- DESCRIPTION OF THE TASK -
What is the count of lines in the records that include "main"? Reply with that number alone.

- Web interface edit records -
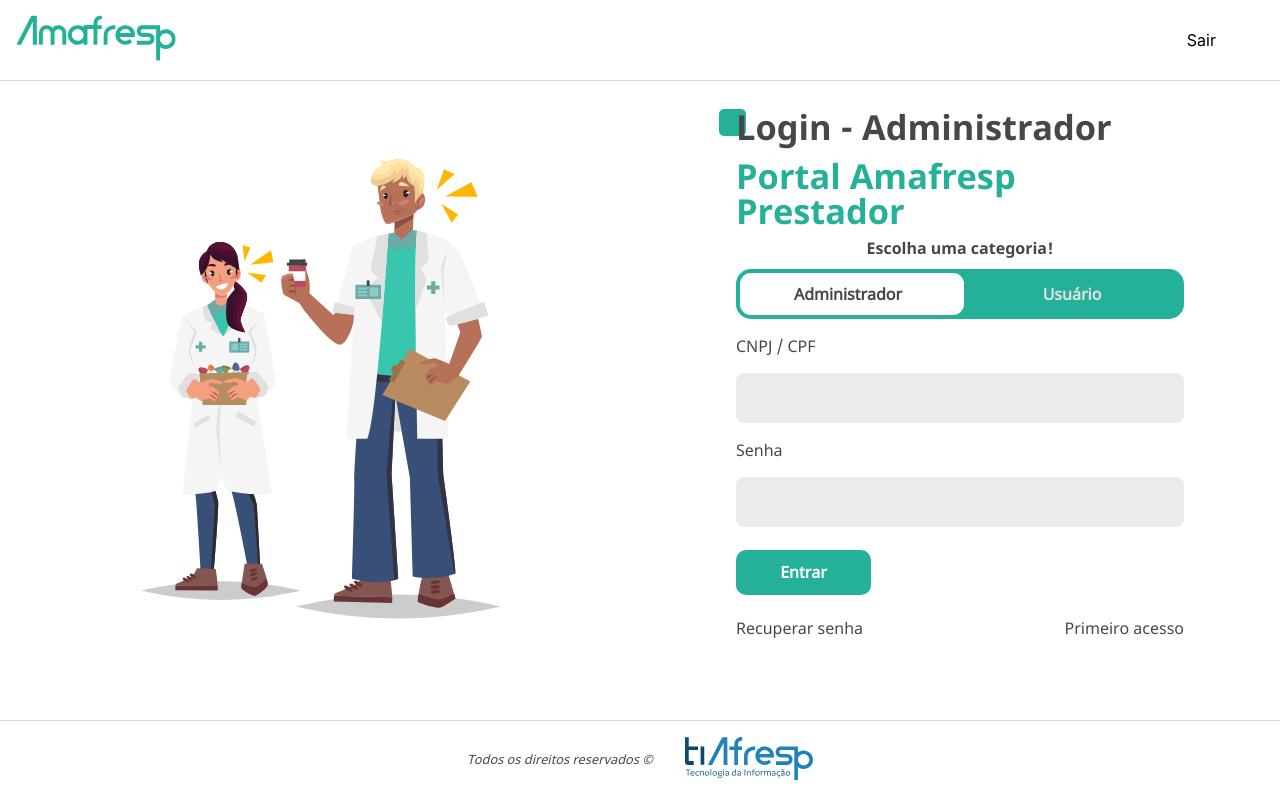
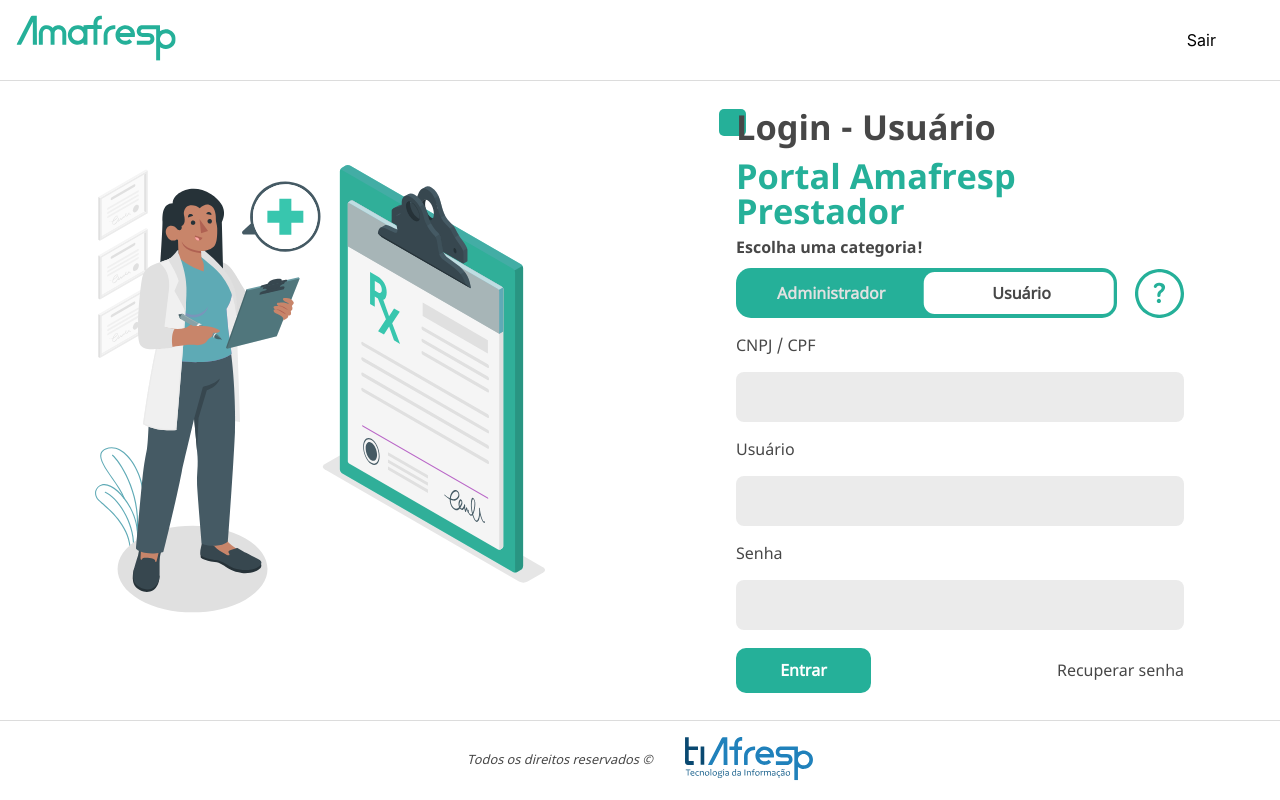
Before and after one commit to hunterkoon/AmafrespPrestador, a React (Create React App) app: page /#/ in a window 1280 px wide. Built offline with nearby package versions, Linux system fonts and the light colour scheme.

Commit message:
changes on main pages and add help page

```diff
--- a/src/Pages/GlobalContext.jsx
+++ b/src/Pages/GlobalContext.jsx
@@ -7,7 +7,8 @@
 
 export const GlobalStorage = ({ children }) => {
 
-  const [option, setOption] = React.useState(null);
+  // estado da aplicação que diz qual nivel de acesso do usuário.
+  const [option, setOption] = React.useState(true);
   const { data, setData, request, loading, error, setError } = useFetch();
   const [profile, setProfile] = React.useState(false);
   const [login, setLogin] = React.useState(false);
@@ -32,9 +33,7 @@
   // };
 
 
-
   React.useEffect(() => {
-    console.log("passou no global")
     handleLogoDirection();
   }, [login]);
 
@@ -46,7 +45,6 @@
       return false;
     }
   };
-
   // ALTERA ROTA DEPENDENDO DO ESTADO LOGIN PARA O LOGITPO PRINCIPAL
   //RETORNA PARA AREA DE LOGIN CASO LOGIN SEJA FALSE]
 
--- a/src/Pages/Login.css
+++ b/src/Pages/Login.css
@@ -46,16 +46,34 @@
     justify-content: space-between;
 }
 
+.div-button-login {
+    margin: 4% auto;
+}
 
-.div-button-login {
-    margin: 5% auto;
-}
 .div-button-login-user {
-    margin: 5% auto;
+    margin: 4% auto;
     display: flex;
     justify-content: space-between;
+    align-self: center;
+    align-content: center;
     align-items: center;
+}
 
+.div-switch-login {
+    display: flex;
+    flex-direction: row;
+    justify-content: space-between;
+}
+
+.div-switch-login img {
+    width: 100%;
+}
+
+.div-switch-login a {
+    padding: 0;
+    width: 11%;
+    height: 100%;
+    align-self: flex-end;
 }
 
 @media only screen and (max-width: 1024px) {
--- a/src/Pages/Login.jsx
+++ b/src/Pages/Login.jsx
@@ -11,6 +11,7 @@
 import LoginImg from "../Assets/Login_2.svg";
 import UsuarioLogin from "../Assets/UsuarioLogin.svg";
 import SwitchButton from "./Shared/SwitchButton";
+import IconDoubt from '../Assets/IconDoubt.svg'
 import "./Login.css";
 import "../App.css";
 
@@ -80,7 +81,6 @@
             />
             <a href={UrlImgLogin}>www.freepik.com</a>
           </div>
-
         </div>
         <div className="div-form-login">
           <div className="div-input-login">
@@ -90,18 +90,17 @@
               />
               <Title text="Portal Amafresp Prestador" />
             </div>
-
             <div className='div-switch-login'>
-              <SwitchButton rounded={true} />
+              <SwitchButton width={"85%"} rounded={true} />
+              <Link to='/Help/'><img src={IconDoubt} alt="" /></Link>
             </div>
-
 
             <form onSubmit={handleSubmit}>
               {handlerMapping(option ? loginCommon : loginAdm)}
 
-              <div className={ !option ? 'div-button-login' :'div-button-login-user' }>
+              <div className={!option ? 'div-button-login' : 'div-button-login-user'}>
                 <Button value="Entrar"></Button>
-                <div className={option ? null :"div-links-login "}>
+                <div className={option ? null : "div-links-login"}>
                   <Link to="/RecuperarSenha/">
                     <p>Recuperar senha</p>
                   </Link>
@@ -112,7 +111,6 @@
                 </div>
               </div>
             </form>
-
           </div>
         </div>
       </div>
--- a/src/Pages/PrimeiroAcesso.css
+++ b/src/Pages/PrimeiroAcesso.css
@@ -7,6 +7,7 @@
   height: auto;
   width: 100%;
 }
+
 .div-form-primeiro-acesso {
   display: flex;
   width: auto;
@@ -14,11 +15,13 @@
   background-color: white;
   justify-content: center;
 }
+
 .div-form-primeiro-acesso form {
   width: 70%;
   position: relative;
   background-color: white;
 }
+
 .div-img-primeiro-acesso {
   display: flex;
   flex-direction: column;
@@ -26,6 +29,7 @@
   width: auto;
   height: auto;
 }
+
 .div-img-primeiro-acesso img {
   width: 75%;
   align-self: center;
@@ -47,12 +51,10 @@
   .div-img-primeiro-acesso img {
     width: 100%;
   }
-
   .div-img-primeiro-acesso {
     width: 100%;
     display: flex;
   }
-
   .div-form-primeiro-acesso {
     width: 100%;
   }
--- a/src/Pages/PrimeiroAcesso.jsx
+++ b/src/Pages/PrimeiroAcesso.jsx
@@ -40,7 +40,7 @@
         <a
           target="_blank"
           style={{ color: '#FDFDFD' }}
-          href={UrlPrimeiroAcesso}
+          href={UrlPrimeiroAcesso} rel="noreferrer"
         >
           Website vector created by stories - www.freepik.com
         </a>
--- a/src/Pages/RecuperacaoSucessfull.jsx
+++ b/src/Pages/RecuperacaoSucessfull.jsx
@@ -1,16 +1,14 @@
 import React from 'react';
+import { Link } from 'react-router-dom';
+import Titledecorated from './Shared/Titledecorated';
+import Title from './Shared/Title';
+import Email from '../Assets/Email.gif';
+import Button from './Shared/Button';
+import '../App.css';
 import './RecuperacaoSucessfull.css';
-import Title from './Shared/Title';
-import Titledecorated from './Shared/Titledecorated';
-import Email from '../Assets/Email.gif';
-import '../App.css';
-import Button from './Shared/Button';
-import { Link } from 'react-router-dom';
 const RecuperacaoSucessfull = () => {
   return (
     <div className="div-main-recuperacao-sucessfull pageView ">
-      <div className="div-titles-recuperacao-sucessfull div-title-pages"></div>
-
       <div className="div-sub-recuperacao-sucessfull">
         <Titledecorated color="#474747" text="Recuperação de Senha Concluida" />
         <Title
--- a/src/Pages/RecuperarSenha.jsx
+++ b/src/Pages/RecuperarSenha.jsx
@@ -3,13 +3,15 @@
 import { useNavigate } from "react-router";
 import { GlobalContext } from "./GlobalContext";
 import { UrlRecuperarSenha } from "./Shared/Commons/constant/image-url-primeiro-acesso";
+import { recoverFiedsAdm, recoverFiedsCommon } from "./Shared/Commons/constant/form-recuperacao";
+import RecuperarSenhaImg from "../Assets/RecuperacaoSenha.svg";
+import Titledecorated from "../Pages/Shared/Titledecorated";
+import IconDoubt from '../Assets/IconDoubt.svg'
 import Title from "./Shared/Title";
 import Input from "./Shared/Input";
 import Button from "./Shared/Button";
-import Titledecorated from "../Pages/Shared/Titledecorated";
-import RecuperarSenhaImg from "../Assets/RecuperacaoSenha.svg";
-// import Modal from "./Components/Modal";
-import { recoverFiedsAdm } from "./Shared/Commons/constant/form-recuperacao";
+import SwitchButton from "./Shared/SwitchButton";
+import './Login.css'
 import "./RecuperarSenha.css";
 import "../App.css";
 
@@ -18,10 +20,9 @@
   const navigate = useNavigate();
   const handleSubmit = (event) => {
     event.preventDefault();
-    // Adicionar Validação através de fetch com retorno 200
+    // TODO - Adicionar Validação através de fetch com retorno 200
     navigate("/RecuperacaoSucessfull");
   };
-
 
   const [recover, setRecover] = React.useState(
     recoverFiedsAdm.reduce((acc, item) => {
@@ -37,6 +38,26 @@
     setRecover({ ...recover, [id]: value });
   };
 
+
+  const recoverFields = (list) => {
+    return (
+      list.map(({ id, label, require, type, key }) => (
+        <div key={key} className="menuView">
+          <Input
+            key={id}
+            id={id}
+            label={label}
+            require={require}
+            type={type}
+            onChange={handleChange}
+            value={recover[id]}
+          />
+        </div>
+      ))
+    )
+
+  }
+
   return (
     <>
       <div className="div-main-recuperar-senha pageView">
@@ -44,8 +65,8 @@
           <img src={RecuperarSenhaImg} alt="" />
           <a href={UrlRecuperarSenha}>www.freepik.com</a>
         </div>
+
         <div className="div-form-recuperar-senha">
-          {/* <div className="div-inputs-recuperar-senha"> */}
           <form onSubmit={handleSubmit}>
             <Titledecorated
               text={
@@ -55,25 +76,28 @@
               }
             />
             <Title text="Portal Amafresp Prestador" />
-            {/* <Modal /> */}
-            {recoverFiedsAdm.map(({ id, label, require, type }) => (
-              <Input
-                key={id}
-                id={id}
-                label={label}
-                require={require}
-                type={type}
-                onChange={handleChange}
-                value={recover[id]}
-              />
-            ))}
+            <div className='div-switch-login'>
+
+              <SwitchButton
+                width={"85%"}
+                rounded={true} />
+              <Link to='/Help/'>
+                <img src={IconDoubt} alt="" />
+              </Link>
+            </div>
+
+            {recoverFields(!option
+              ? recoverFiedsAdm
+              : recoverFiedsCommon
+            )}
+
             <div className="div-button-recuperar-senha">
               <Button value="Recuperar" />
-              {/* Caso a resposta retornar 200 Mudar página */}
-              <Link to="/RecuperarEmail">Esqueci meu e-mail</Link>
+              <Link to="/RecuperarEmail">
+                Esqueci meu e-mail
+              </Link>
             </div>
           </form>
-          {/* </div> */}
         </div>
       </div>
     </>
--- a/src/Pages/Shared/Commons/constant/form-recuperacao.jsx
+++ b/src/Pages/Shared/Commons/constant/form-recuperacao.jsx
@@ -1,11 +1,13 @@
 export const recoverFiedsAdm = [
   {
+    key: '1',
     id: "c.CNPJCPF",
     type: "text",
-    label: "CNPJ/CPF",
+    label:  "CPF / CNPJ",
     // require: 'true',
   },
   {
+    key: '2',
     id: "email",
     type: "email",
     label: "E-mail",
@@ -14,12 +16,14 @@
 ];
 export const recoverFiedsCommon = [
   {
+    key: '3',
     id: "c.CNPJCPF",
     type: "text",
-    label: "Usuário",
+    label: "CPF / CNPJ",
     // require: 'true',
   },
   {
+    key: '4',
     id: "p.login",
     type: "text",
     label: "Usuário",
--- a/src/Pages/Shared/SwitchButton.css
+++ b/src/Pages/Shared/SwitchButton.css
@@ -18,12 +18,13 @@
     left: 0;
     right: 0;
     bottom: 0;
+    background-color: #A6A6A6;
+}
+
+input:checked+.span-slider {
     background-color: #25b099;
 }
 
-input:checked+.span-slider {
-    background-color: #A6A6A6;
-}
 .span-slider:before {
     position: absolute;
     content: '';
@@ -39,8 +40,7 @@
     transform: translateX(96.5%);
 }
 
-@media only screen and (min-width:1600px){
-
+@media only screen and (min-width:1600px) {
     input:checked+.span-slider:before {
         transform: translateX(97.2%);
     }
@@ -81,7 +81,6 @@
     justify-content: center;
     width: 50%;
     color: #E1E1E1;
-
 }
 
 .spanMoveIt {
--- a/src/Pages/Shared/SwitchButton.jsx
+++ b/src/Pages/Shared/SwitchButton.jsx
@@ -5,7 +5,7 @@
 
 
 
-const SwitchButton = ({ rounded = false, props }) => {
+const SwitchButton = ({ rounded = false, ...props }) => {
 
     const { option, setOption } = React.useContext(GlobalContext)
 
@@ -14,16 +14,20 @@
     })
 
     return (
-        <>
-            <h1 style={{
+        <div style={{
+            width: props.width,
+        }}>
+            <h3 style={{
 
                 margin: '0',
                 marginTop:'2%',
-                textAlign: 'center',
+                textAlign: 'start',
                 display: 'block',
                 color:'#474747',
+                fontSize:'1rem',
+                fontWeight:'lighter',
 
-            }}>Escolha uma categoria!</h1>
+            }}>Escolha uma categoria!</h3>
             <div className='div-switch-main'>
                 <label className='label-switch'>
                     <input onChange={() => setOption(!option)} checked={option} type="checkbox" />
@@ -34,7 +38,7 @@
                     </div>
                 </label>
             </div>
-        </>
+        </div>
 
     )
 }
--- a/src/Pages/Shared/Titledecorated.css
+++ b/src/Pages/Shared/Titledecorated.css
@@ -2,11 +2,10 @@
   font-family: NotoSans-Bold;
   color: #474747;
   font-size: 4.3vh;
-
   z-index: 1;
-
   position: relative;
 }
+
 .text-decorated::after {
   content: '';
   display: block;
```
Also changed, not shown: src/Assets/IconDoubt.svg (added).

- TASK RESPONSE -
4